→ Records for this task:

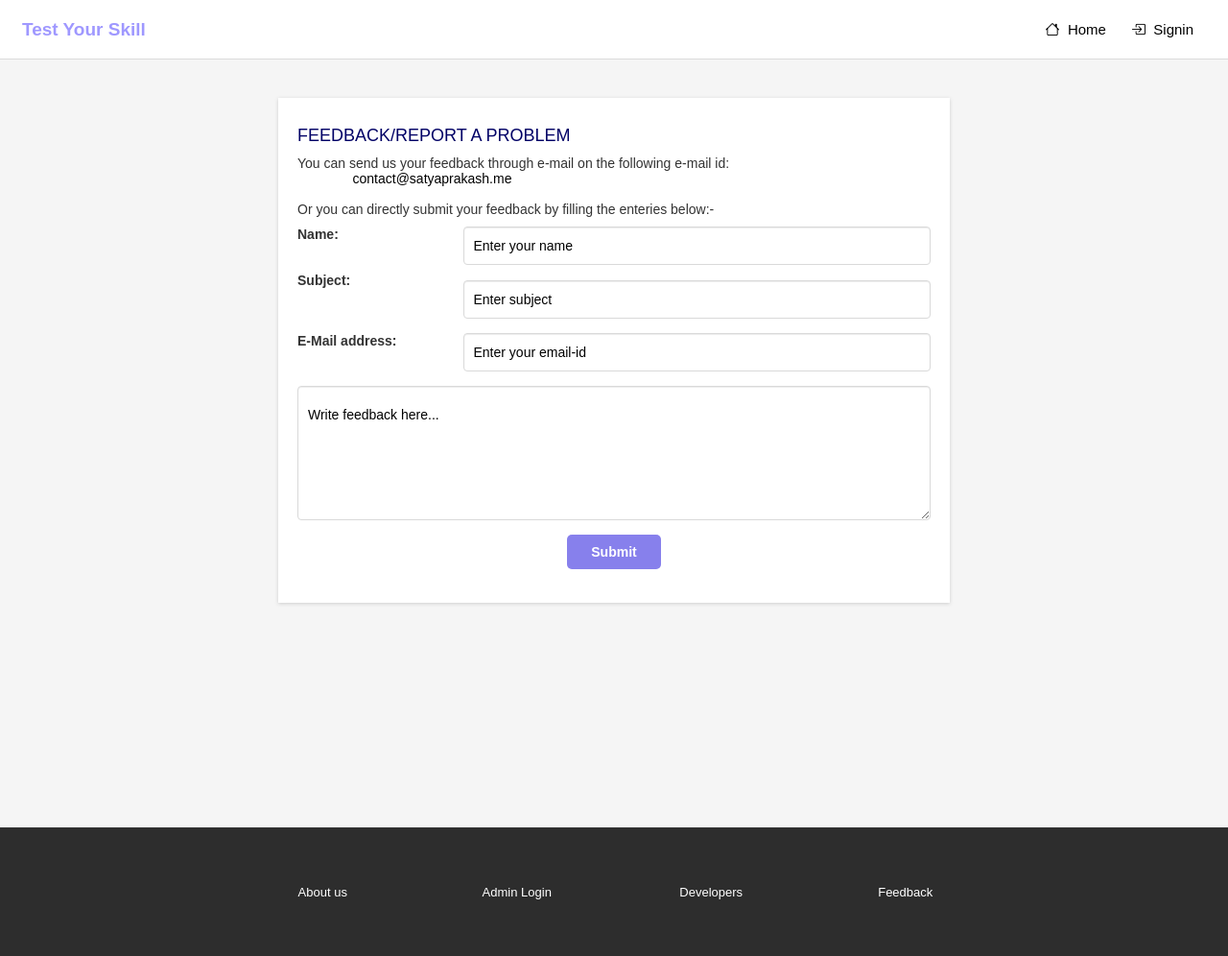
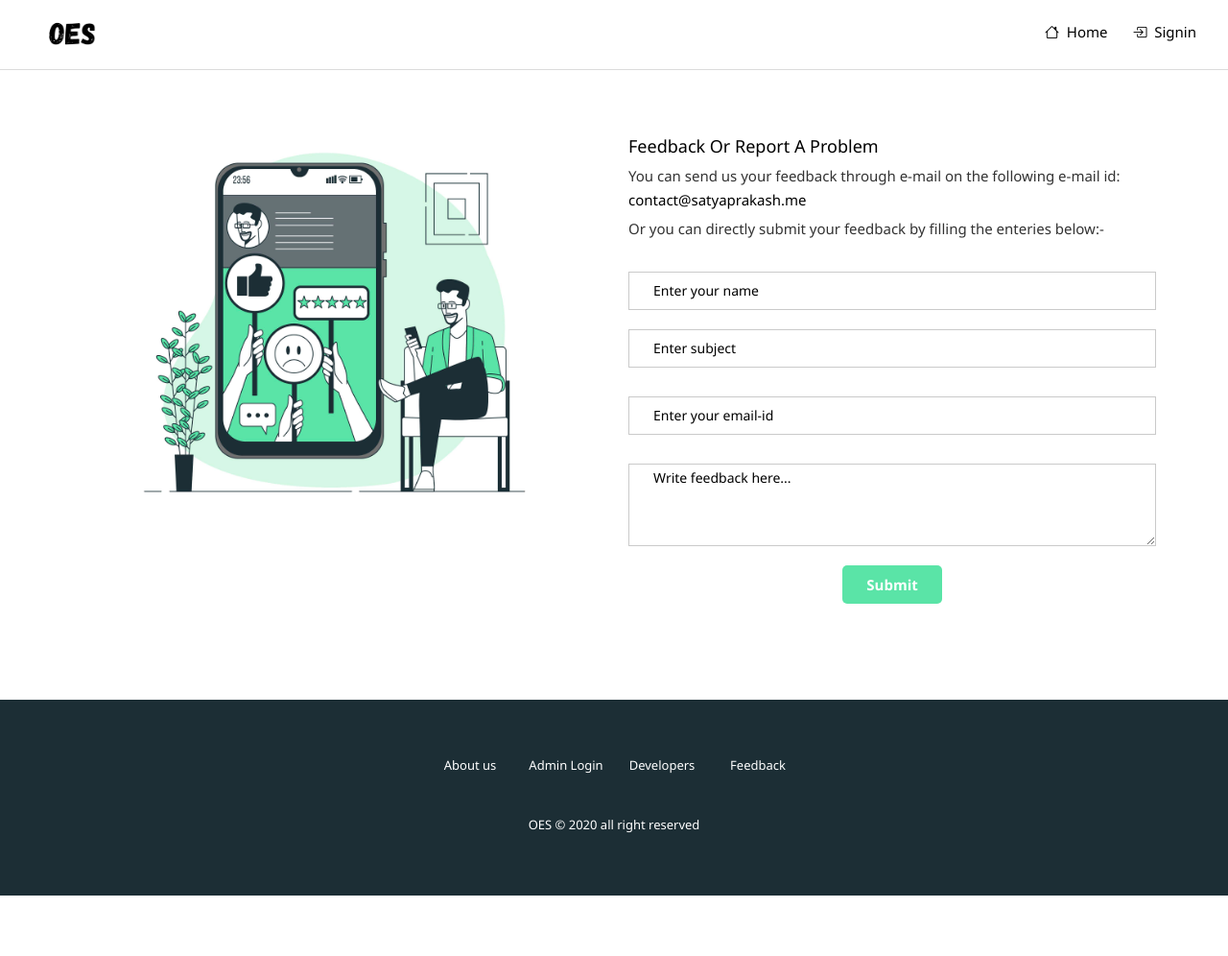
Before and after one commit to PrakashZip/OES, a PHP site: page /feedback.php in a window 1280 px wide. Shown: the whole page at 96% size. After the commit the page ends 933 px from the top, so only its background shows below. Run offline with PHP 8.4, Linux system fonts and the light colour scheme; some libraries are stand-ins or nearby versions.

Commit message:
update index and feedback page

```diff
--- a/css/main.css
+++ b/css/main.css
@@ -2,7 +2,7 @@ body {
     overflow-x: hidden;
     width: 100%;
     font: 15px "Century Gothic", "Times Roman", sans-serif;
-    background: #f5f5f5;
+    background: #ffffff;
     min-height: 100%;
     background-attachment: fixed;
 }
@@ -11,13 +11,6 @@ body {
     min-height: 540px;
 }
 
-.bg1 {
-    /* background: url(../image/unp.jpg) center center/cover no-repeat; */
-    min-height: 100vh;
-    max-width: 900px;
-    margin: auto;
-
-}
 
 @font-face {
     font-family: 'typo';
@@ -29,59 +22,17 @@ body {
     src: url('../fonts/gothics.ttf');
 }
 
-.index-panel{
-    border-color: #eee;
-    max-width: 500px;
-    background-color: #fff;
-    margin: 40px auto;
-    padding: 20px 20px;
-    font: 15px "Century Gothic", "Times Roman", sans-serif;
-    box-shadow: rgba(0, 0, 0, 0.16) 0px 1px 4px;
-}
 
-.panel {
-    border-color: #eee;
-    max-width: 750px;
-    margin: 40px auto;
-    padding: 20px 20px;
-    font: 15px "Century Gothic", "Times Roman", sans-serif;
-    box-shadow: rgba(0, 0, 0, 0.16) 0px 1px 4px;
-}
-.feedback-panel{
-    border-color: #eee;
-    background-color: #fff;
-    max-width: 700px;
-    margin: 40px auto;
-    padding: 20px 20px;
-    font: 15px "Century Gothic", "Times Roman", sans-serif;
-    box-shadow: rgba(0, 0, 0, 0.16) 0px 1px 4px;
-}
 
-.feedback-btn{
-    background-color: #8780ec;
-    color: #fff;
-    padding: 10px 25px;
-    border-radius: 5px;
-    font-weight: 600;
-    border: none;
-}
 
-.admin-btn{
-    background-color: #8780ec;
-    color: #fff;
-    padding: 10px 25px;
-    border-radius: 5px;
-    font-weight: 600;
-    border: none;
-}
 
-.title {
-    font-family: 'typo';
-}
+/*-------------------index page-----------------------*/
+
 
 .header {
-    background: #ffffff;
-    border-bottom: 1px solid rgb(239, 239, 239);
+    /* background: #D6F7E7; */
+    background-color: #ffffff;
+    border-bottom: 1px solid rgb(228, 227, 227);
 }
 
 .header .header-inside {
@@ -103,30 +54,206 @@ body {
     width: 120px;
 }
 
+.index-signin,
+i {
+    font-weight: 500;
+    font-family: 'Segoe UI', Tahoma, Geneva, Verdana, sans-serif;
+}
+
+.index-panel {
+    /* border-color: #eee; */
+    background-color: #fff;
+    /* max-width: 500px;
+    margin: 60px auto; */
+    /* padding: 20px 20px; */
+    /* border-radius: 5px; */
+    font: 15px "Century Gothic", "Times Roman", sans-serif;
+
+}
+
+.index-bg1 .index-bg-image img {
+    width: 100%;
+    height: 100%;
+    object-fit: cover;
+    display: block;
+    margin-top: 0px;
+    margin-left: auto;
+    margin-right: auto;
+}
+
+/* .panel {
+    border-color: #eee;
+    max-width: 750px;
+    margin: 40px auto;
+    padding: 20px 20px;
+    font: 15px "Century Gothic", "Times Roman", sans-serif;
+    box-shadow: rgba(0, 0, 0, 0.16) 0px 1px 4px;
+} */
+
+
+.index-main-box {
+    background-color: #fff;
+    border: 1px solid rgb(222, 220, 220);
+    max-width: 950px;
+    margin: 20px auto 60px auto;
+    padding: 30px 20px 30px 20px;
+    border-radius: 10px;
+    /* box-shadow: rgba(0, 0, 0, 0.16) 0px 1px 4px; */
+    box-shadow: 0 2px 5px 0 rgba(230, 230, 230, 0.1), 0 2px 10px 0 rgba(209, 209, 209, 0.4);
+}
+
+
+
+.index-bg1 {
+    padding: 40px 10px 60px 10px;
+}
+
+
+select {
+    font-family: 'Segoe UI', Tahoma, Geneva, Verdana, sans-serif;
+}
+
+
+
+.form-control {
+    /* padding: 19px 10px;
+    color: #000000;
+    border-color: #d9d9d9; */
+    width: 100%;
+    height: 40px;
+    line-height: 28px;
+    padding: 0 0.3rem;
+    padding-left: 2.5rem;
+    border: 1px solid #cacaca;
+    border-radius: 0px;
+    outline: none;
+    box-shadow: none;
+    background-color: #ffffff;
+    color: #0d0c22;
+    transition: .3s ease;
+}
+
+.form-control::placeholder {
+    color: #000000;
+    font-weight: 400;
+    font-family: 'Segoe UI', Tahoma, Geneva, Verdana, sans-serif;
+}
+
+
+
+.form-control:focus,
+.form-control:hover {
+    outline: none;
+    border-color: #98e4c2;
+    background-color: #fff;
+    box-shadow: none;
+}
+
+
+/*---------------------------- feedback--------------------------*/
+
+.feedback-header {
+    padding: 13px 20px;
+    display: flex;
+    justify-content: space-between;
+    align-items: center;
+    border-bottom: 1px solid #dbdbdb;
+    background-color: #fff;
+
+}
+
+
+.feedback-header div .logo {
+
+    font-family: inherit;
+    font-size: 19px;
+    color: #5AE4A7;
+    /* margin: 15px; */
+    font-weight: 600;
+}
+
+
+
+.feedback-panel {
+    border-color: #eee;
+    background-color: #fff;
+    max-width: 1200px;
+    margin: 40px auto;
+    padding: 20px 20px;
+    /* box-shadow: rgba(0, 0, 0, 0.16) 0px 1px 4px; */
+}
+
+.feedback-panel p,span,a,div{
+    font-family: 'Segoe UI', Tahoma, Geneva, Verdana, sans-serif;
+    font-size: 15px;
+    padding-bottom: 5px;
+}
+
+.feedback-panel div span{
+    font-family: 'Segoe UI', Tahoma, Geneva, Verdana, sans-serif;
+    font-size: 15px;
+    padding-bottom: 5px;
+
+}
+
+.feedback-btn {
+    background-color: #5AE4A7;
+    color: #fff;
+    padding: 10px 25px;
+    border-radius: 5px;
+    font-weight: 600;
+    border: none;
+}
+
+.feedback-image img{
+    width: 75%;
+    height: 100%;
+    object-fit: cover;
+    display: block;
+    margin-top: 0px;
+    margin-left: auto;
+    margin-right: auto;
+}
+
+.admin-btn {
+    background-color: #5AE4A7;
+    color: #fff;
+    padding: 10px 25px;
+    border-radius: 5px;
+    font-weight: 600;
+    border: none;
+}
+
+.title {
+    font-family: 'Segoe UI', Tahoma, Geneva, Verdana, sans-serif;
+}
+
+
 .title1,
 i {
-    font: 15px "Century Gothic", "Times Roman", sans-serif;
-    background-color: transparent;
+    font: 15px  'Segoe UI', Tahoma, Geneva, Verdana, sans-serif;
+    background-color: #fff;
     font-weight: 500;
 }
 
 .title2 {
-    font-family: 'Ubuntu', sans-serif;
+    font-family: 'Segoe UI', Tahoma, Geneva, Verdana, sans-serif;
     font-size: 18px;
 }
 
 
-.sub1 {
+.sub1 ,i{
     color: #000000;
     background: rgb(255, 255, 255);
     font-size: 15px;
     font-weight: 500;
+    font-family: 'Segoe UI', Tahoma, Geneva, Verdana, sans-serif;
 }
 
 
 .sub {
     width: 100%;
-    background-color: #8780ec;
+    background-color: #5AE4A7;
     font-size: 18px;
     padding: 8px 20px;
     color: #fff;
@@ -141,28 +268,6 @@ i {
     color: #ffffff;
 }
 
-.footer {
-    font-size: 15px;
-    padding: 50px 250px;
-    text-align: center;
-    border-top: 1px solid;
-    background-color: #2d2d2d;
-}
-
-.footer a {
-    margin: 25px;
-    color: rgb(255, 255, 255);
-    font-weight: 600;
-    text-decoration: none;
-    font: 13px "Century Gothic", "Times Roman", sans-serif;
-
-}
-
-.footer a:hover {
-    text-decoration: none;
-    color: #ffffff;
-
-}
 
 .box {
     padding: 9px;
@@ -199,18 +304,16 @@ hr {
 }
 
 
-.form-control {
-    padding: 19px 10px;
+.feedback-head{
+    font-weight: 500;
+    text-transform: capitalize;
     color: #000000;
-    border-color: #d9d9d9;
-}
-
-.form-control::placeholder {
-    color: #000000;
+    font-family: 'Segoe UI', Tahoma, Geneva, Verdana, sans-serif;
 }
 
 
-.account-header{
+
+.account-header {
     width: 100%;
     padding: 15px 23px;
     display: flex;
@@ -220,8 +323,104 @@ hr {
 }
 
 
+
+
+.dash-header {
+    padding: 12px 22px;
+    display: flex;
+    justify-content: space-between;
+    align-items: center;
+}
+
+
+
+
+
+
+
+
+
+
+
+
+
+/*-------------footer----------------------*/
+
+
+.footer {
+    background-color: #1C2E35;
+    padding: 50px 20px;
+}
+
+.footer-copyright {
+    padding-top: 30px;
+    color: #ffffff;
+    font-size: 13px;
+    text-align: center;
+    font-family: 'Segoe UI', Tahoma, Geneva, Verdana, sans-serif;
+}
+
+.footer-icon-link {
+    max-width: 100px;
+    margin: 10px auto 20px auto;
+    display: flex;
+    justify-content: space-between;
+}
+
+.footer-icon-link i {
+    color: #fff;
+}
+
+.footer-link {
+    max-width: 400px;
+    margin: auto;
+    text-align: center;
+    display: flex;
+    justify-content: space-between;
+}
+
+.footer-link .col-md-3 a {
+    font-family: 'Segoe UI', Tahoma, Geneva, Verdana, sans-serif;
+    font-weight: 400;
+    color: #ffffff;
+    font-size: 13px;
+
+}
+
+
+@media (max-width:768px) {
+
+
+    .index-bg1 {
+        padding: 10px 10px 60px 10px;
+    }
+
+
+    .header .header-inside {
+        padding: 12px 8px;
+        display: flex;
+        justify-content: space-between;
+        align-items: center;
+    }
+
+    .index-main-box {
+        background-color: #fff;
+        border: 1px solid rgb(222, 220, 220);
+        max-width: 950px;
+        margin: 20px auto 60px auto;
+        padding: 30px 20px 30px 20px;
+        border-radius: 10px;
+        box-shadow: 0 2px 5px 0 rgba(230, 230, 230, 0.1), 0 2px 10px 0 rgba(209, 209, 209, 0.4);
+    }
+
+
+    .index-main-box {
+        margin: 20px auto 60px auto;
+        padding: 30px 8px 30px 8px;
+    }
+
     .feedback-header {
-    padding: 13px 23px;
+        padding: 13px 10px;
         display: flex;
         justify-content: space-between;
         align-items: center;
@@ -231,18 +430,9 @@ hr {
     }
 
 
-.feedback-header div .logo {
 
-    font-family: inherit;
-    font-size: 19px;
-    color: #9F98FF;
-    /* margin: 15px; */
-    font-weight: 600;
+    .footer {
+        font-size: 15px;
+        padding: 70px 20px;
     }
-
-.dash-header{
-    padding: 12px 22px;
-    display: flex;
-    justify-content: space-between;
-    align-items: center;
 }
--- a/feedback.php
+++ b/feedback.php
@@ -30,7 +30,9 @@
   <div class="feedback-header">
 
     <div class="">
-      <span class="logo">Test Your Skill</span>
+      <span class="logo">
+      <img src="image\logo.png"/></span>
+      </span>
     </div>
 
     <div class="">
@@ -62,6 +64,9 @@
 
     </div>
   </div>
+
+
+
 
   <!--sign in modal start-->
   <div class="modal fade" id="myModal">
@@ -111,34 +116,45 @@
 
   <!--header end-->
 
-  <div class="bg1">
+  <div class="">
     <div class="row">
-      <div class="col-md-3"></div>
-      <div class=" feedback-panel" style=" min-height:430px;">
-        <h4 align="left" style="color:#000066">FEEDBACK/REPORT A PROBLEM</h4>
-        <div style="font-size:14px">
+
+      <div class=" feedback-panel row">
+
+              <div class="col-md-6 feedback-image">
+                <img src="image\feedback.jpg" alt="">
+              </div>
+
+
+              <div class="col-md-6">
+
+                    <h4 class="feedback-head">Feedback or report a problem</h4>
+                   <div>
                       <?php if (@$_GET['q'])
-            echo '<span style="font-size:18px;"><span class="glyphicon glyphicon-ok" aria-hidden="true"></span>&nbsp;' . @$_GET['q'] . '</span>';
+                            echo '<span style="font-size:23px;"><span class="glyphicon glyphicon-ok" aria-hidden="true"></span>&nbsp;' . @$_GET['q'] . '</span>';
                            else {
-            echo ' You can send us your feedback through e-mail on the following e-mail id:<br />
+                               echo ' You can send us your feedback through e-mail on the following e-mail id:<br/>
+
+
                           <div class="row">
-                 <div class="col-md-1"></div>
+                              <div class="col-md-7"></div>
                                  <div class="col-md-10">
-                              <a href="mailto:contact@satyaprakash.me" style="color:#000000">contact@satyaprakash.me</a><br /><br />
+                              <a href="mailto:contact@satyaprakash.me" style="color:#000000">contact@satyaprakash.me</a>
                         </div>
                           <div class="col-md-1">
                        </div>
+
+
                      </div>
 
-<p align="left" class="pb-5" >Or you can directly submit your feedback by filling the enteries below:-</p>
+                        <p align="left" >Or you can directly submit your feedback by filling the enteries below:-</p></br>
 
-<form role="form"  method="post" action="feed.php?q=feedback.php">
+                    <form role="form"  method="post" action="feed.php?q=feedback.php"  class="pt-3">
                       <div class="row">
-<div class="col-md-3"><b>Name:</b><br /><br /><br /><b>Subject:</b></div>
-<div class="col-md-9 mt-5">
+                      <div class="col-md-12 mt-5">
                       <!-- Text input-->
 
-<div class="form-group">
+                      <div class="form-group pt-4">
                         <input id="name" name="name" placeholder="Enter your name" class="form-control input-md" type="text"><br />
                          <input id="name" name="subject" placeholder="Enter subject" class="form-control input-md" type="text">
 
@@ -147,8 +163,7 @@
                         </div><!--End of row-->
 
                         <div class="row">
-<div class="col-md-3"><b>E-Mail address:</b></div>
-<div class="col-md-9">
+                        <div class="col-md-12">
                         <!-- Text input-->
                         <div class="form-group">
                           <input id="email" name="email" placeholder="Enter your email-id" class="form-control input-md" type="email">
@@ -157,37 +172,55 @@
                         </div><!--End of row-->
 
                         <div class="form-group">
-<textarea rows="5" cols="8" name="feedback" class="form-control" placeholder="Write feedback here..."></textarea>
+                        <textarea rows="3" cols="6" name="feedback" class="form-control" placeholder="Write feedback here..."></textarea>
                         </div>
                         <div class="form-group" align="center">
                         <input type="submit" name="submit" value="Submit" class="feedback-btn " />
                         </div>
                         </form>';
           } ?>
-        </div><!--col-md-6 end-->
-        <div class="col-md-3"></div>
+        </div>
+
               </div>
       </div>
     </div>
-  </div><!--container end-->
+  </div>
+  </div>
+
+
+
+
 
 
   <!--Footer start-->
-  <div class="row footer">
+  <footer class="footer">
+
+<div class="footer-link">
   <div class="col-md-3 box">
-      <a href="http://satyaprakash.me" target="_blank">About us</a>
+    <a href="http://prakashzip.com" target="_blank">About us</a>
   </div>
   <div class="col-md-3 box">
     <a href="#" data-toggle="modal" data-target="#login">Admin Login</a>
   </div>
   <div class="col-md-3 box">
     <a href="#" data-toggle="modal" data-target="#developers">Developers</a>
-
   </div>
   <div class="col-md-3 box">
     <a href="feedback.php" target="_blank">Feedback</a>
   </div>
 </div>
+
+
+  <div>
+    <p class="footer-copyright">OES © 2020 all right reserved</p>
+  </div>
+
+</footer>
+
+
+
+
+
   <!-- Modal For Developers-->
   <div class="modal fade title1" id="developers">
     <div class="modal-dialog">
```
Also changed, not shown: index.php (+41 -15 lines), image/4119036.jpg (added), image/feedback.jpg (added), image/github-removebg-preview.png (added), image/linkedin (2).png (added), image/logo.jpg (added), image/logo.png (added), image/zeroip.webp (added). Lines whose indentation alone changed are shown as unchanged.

→ Task goal: Look through the entries and copy every line in which the string "index" appears.

→ Task output:
update index and feedback page
-.index-panel{
+/*-------------------index page-----------------------*/
+.index-signin,
+.index-panel {
+.index-bg1 .index-bg-image img {
+.index-main-box {
+.index-bg1 {
+    .index-bg1 {
+    .index-main-box {
+    .index-main-box {
Also changed, not shown: index.php (+41 -15 lines), image/4119036.jpg (added), image/feedback.jpg (added), image/github-removebg-preview.png (added), image/linkedin (2).png (added), image/logo.jpg (added), image/logo.png (added), image/zeroip.webp (added). Lines whose indentation alone changed are shown as unchanged.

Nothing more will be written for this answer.